Dr. Roumeliotis said he did not yet know the precise date on which the vaccines would arrive, but said they would be distributed to long term care staff based on a “risk based analysis” of need. He hoped, with the expected arrival of the Moderna vaccine in the region soon, that the first phase vaccination of the long term care, health care and retirement home workers could be completed by the end of January.

Frontline workers, seniors, and people with pre-existing conditions were expected to be next in line for the vaccine. The health unit planned to establish five vaccination sites before a mass rollout to the general population later this year. Those site locations were expected to be announced in the coming days.

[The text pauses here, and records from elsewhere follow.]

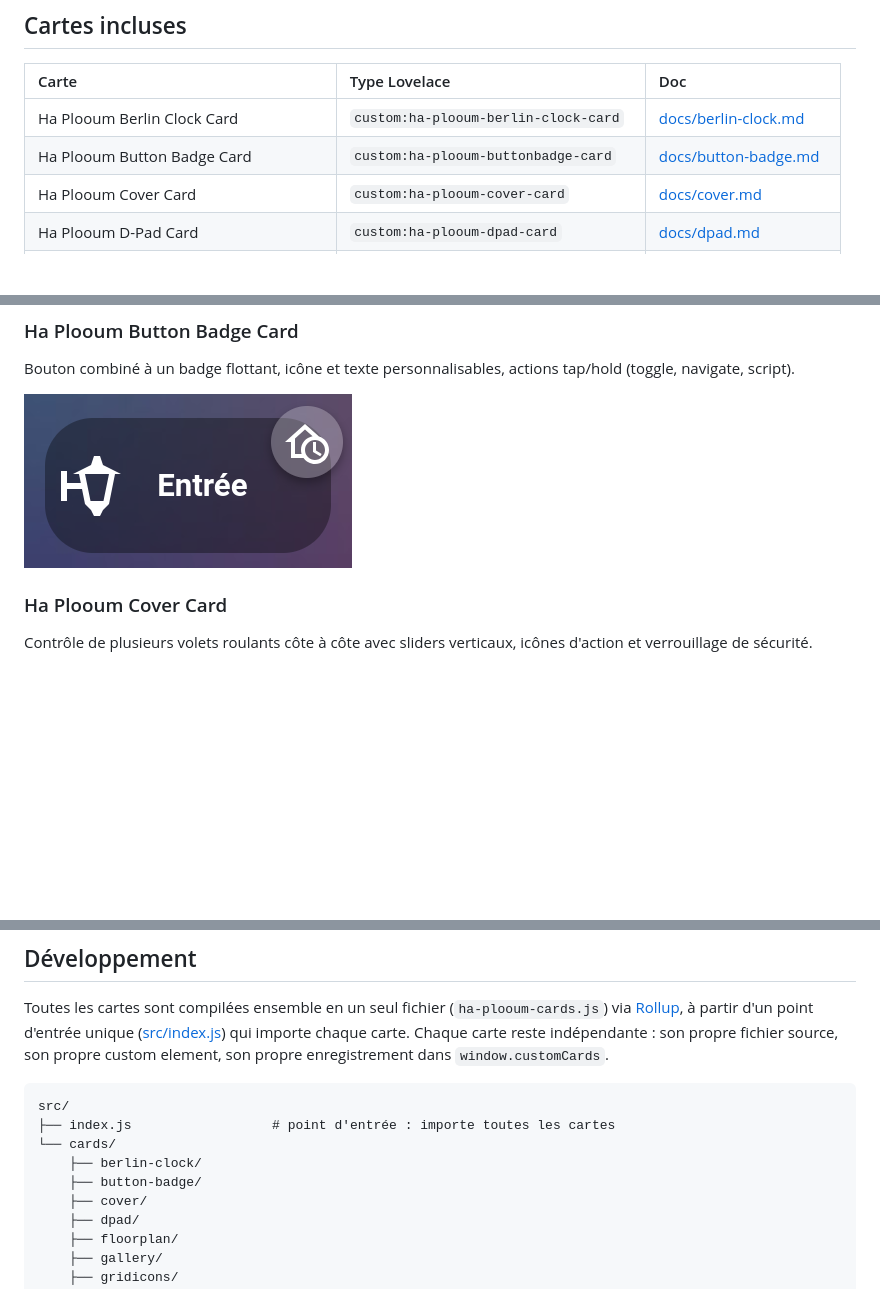
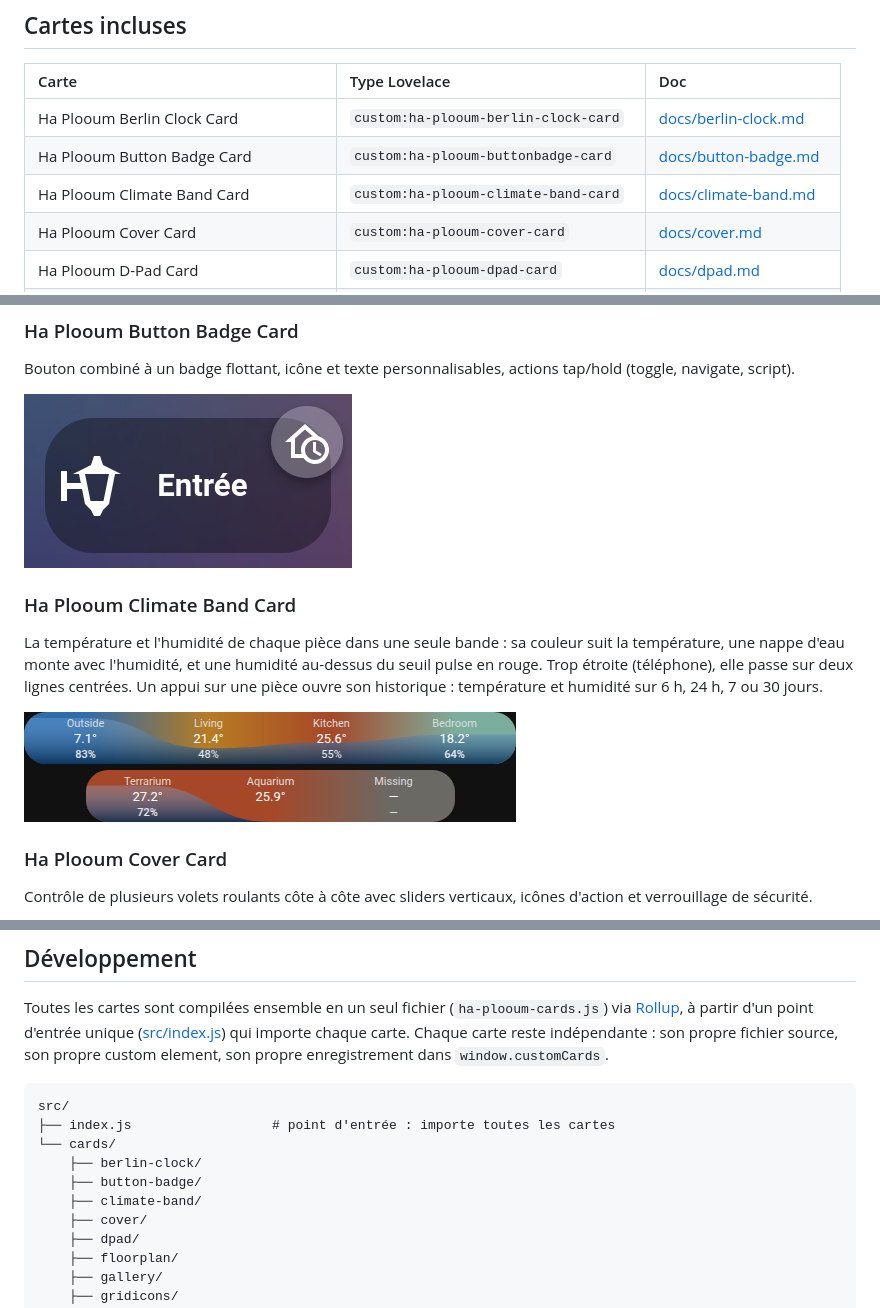
Before and after one commit to plooum/HA-Plooum-Cards, a Markdown page: README.fr.md, 3 parts joined by grey strips. Rendered like a GitHub page; pictures changed too: docs/previews/climate-band.png (added); blank space fills up the shorter version.

```diff
--- a/README.fr.md
+++ b/README.fr.md
@@ -13,6 +13,7 @@ Une collection de cartes Lovelace personnalisées pour Home Assistant, packagée
 | :--- | :--- | :--- |
 | Ha Plooum Berlin Clock Card | `custom:ha-plooum-berlin-clock-card` | [docs/berlin-clock.md](docs/berlin-clock.md) |
 | Ha Plooum Button Badge Card | `custom:ha-plooum-buttonbadge-card` | [docs/button-badge.md](docs/button-badge.md) |
+| Ha Plooum Climate Band Card | `custom:ha-plooum-climate-band-card` | [docs/climate-band.md](docs/climate-band.md) |
 | Ha Plooum Cover Card | `custom:ha-plooum-cover-card` | [docs/cover.md](docs/cover.md) |
 | Ha Plooum D-Pad Card | `custom:ha-plooum-dpad-card` | [docs/dpad.md](docs/dpad.md) |
 | Ha Plooum Floorplan Card | `custom:ha-plooum-floorplan-card` | [docs/floorplan.md](docs/floorplan.md) |
@@ -36,6 +37,11 @@ L'heure sous forme d'horloge de Berlin (Mengenlehreuhr) : 24 lampes à lire de h
 Bouton combiné à un badge flottant, icône et texte personnalisables, actions tap/hold (toggle, navigate, script).
 
 ![Button Badge preview](docs/previews/button-badge.png)
+
+### Ha Plooum Climate Band Card
+La température et l'humidité de chaque pièce dans une seule bande : sa couleur suit la température, une nappe d'eau monte avec l'humidité, et une humidité au-dessus du seuil pulse en rouge. Trop étroite (téléphone), elle passe sur deux lignes centrées. Un appui sur une pièce ouvre son historique : température et humidité sur 6 h, 24 h, 7 ou 30 jours.
+
+![Climate Band preview](docs/previews/climate-band.png)
 
 ### Ha Plooum Cover Card
 Contrôle de plusieurs volets roulants côte à côte avec sliders verticaux, icônes d'action et verrouillage de sécurité.
@@ -132,6 +138,7 @@ src/
 └── cards/
     ├── berlin-clock/
     ├── button-badge/
+    ├── climate-band/
     ├── cover/
     ├── dpad/
     ├── floorplan/
```
Also changed, not shown: CLAUDE.md (+1 -0 lines), README.md (+7 -0 lines), docs/climate-band.md (added, +76 -0 lines), 5 other files.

Dr. Roumeliotis said the news was positive, but warned that any sense of pre-COVID normalcy could not be expected until at least May. “I don't think we're going to go from having 50 people gatherings to 10,000 people gatherings, it's going to be slow and progressive, but at least there's going to be a semblance of normalcy,” he said. “The vaccine is marking the beginning of the end, but we're not at the end yet.”

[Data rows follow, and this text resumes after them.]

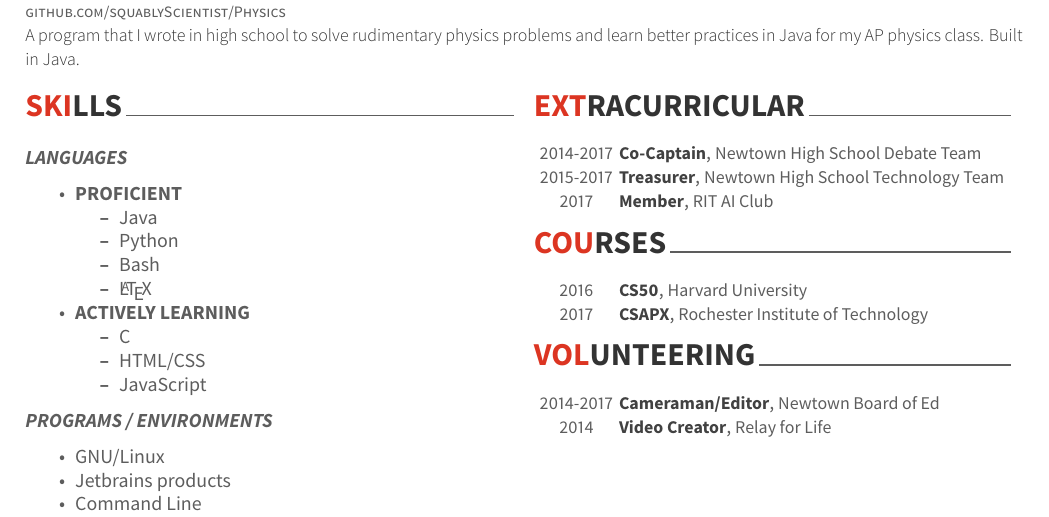
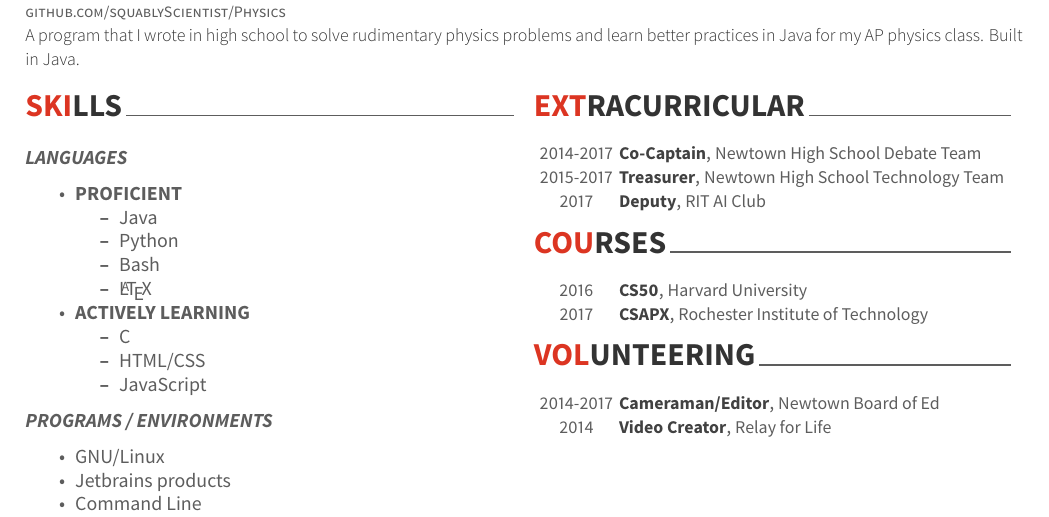
Before and after one commit to squablyScientist/Resume, a LaTeX CV (resume.tex): part of the page, cut so that both start at the same text. The pictures show the PDF file resume.pdf that the author committed with the source.

Commit message:
Change AI position to deputy

```diff
--- a/resume.tex
+++ b/resume.tex
@@ -103,7 +103,7 @@
 			\begin{cvhonors}
 				\cvhonor{Co-Captain}{Newtown High School Debate Team}{}{2014-2017}
 				\cvhonor{Treasurer}{Newtown High School Technology Team}{}{2015-2017}
-				\cvhonor{Member}{RIT AI Club}{}{2017}
+				\cvhonor{Deputy}{RIT AI Club}{}{2017}
 			\end{cvhonors}
 			\vspace*{-.25cm}
 		\cvsection{COURSES}
```
Also changed, not shown: resume.pdf, 1 other file.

There were 489 active cases in the EOHU area on Tuesday, due in part to a surge in new reports since the start of the new year. That number could be cut by as many as 50, however, as Dr. Roumeliotis said there may have been some overlap in the cases reported on Monday.

The true spread of the virus over the holidays, and the effect of the lockdown that began on December 26, would not be known for another seven to 10 days as more data arrived, Dr. Roumeliotis said. December was a record high month for new cases in the EOHU, with at least 666 recorded. The next highest month, October, had 341 new cases.

The lockdown is due to end on Saturday, January 23. Dr. Roumeliotis said its extension or easing would depend on the rate of spread and active case numbers in the coming weeks.

In Prescott-Russell, 213 active cases were reported on Tuesday. Eighty-two of those cases were in Clarence-Rockland, while 40 were reported in Russell and 31 were in Alfred and Plantagenet. Seventeen cases were recorded in Hawkesbury, The Nation and Champlain had 16 cases each, and Casselman had 11. East Hawkesbury reported no active cases.

Outbreaks were declared at the Prescott and Russell Residence in Hawkesbury and the Russell Meadows Retirement Home in Russell, however, infections were limited to staff members. Testing continued at the two homes. On Sunday, a staff member at Asselin Your Independent Grocer in Hawkesbury was confirmed to have tested positive to COVID-19. They last worked at the store on December 27.